Interactive floor plan: Downley House by Birds Portchmouth Russum Architects, UK
Building in the British countryside is an activity fraught with problems. If you thought fracking had it bad, consider the hurdles a modern country house has to undergo, running the gauntlet of concerned neighbours, planning stipulations and national policy.
Happily, the system can be made to work - if you can conjure up enough architectural originality and verve. These qualities have never been in short supply at the offices of Birds Portchmouth Russum Architects. The practice - set up in 1989 by Andrew Birds, Richard Portchmouth and Michael Russum following time in James Stirling and Michael Wilford's office - isn't well known outside architectural circles. Yet work has a unique formal inventiveness and a deft way of presentation.
Downley House is situated in the folds of England's South Downs, occupying the site of an existing ruin. From the outset, BPR saw the project as a classic country house, one that enjoyed 'an unfolding sequence of spaces and views, composed of simple geometric forms nestling within the landscape'. The house itself is a confection of pure geometry: of circles, squares, grids and ovals, cut into a flowing landscaped garden and set against the ruined walls of the original house, 'a romantic verdant folly' that now brackets an external courtyard.
The circular arrival court leads into a tubular entrance hall that acts as a spine for the project and incorporates a dining room dubbed the 'foudre', or wine barrel. Circular staircases, roof terraces, concave walls and changing levels make for a complex interior plan, one in which the contours of the land are fully exploited in terms of views.
Craftsmanship was of the highest priority, from the carpentry down to the smallest fittings, while the mix of materials is sharply delineated, from the circular masonry wall surrounding the entrance to the gridded-oak pergola.
Twin wings - a guest space and the main living areas - unfold from the entrance hall, allowing each part of the house to act independently of the others. Glass and timber are used extensively, accentuating the curves of the structure and revealing views out, down and across the house, while a 'green' route winds around the indoor spaces and into the garden beyond.

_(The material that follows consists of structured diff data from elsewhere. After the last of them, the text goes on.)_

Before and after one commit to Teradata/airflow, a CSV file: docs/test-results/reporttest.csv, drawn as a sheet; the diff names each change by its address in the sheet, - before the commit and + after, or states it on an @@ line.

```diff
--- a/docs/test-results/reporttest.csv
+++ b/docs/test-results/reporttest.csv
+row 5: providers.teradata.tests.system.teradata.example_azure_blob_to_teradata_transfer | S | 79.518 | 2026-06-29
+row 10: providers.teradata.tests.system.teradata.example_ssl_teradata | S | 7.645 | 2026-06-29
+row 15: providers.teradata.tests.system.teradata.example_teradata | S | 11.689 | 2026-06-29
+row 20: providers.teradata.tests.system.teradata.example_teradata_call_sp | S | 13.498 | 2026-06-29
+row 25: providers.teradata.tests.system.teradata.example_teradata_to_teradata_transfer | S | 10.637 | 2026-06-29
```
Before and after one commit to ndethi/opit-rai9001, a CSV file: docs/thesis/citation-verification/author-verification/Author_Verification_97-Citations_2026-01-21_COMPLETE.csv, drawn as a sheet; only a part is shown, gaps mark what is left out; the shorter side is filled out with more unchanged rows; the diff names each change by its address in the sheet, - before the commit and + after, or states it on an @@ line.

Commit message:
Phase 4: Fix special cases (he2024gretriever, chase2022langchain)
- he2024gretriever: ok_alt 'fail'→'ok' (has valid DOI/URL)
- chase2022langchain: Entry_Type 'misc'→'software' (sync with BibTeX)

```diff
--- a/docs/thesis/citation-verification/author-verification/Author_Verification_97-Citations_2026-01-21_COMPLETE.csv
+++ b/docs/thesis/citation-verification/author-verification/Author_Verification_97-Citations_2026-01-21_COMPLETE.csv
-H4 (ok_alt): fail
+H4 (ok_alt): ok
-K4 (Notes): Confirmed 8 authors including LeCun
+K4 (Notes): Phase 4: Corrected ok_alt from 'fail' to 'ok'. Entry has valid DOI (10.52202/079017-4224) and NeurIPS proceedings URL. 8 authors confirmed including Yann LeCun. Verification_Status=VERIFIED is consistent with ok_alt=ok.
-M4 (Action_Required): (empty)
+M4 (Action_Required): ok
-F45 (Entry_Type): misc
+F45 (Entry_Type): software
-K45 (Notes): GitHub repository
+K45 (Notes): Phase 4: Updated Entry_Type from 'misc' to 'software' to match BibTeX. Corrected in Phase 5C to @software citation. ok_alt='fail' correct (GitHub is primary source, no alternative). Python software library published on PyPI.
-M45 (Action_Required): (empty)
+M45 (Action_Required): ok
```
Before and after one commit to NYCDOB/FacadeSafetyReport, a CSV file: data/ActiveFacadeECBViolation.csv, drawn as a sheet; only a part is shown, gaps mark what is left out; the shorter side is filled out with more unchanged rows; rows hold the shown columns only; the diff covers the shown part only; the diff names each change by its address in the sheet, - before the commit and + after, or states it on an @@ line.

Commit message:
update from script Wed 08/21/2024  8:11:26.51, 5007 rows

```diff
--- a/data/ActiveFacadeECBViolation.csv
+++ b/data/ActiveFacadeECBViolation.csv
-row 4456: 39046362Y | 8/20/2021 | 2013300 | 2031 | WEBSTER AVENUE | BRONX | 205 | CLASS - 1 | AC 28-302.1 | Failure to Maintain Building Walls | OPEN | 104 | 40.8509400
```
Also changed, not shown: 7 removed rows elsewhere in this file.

BPR undertook careful consultations to get required permissions - this part of the country is designated an Area of Outstanding Natural Beauty, usually the death knell for contemporary architecture. A three-year planning process culminated in success, and construction of the house, using vast prefabricated elements, took just under two years from breaking ground to final snagging.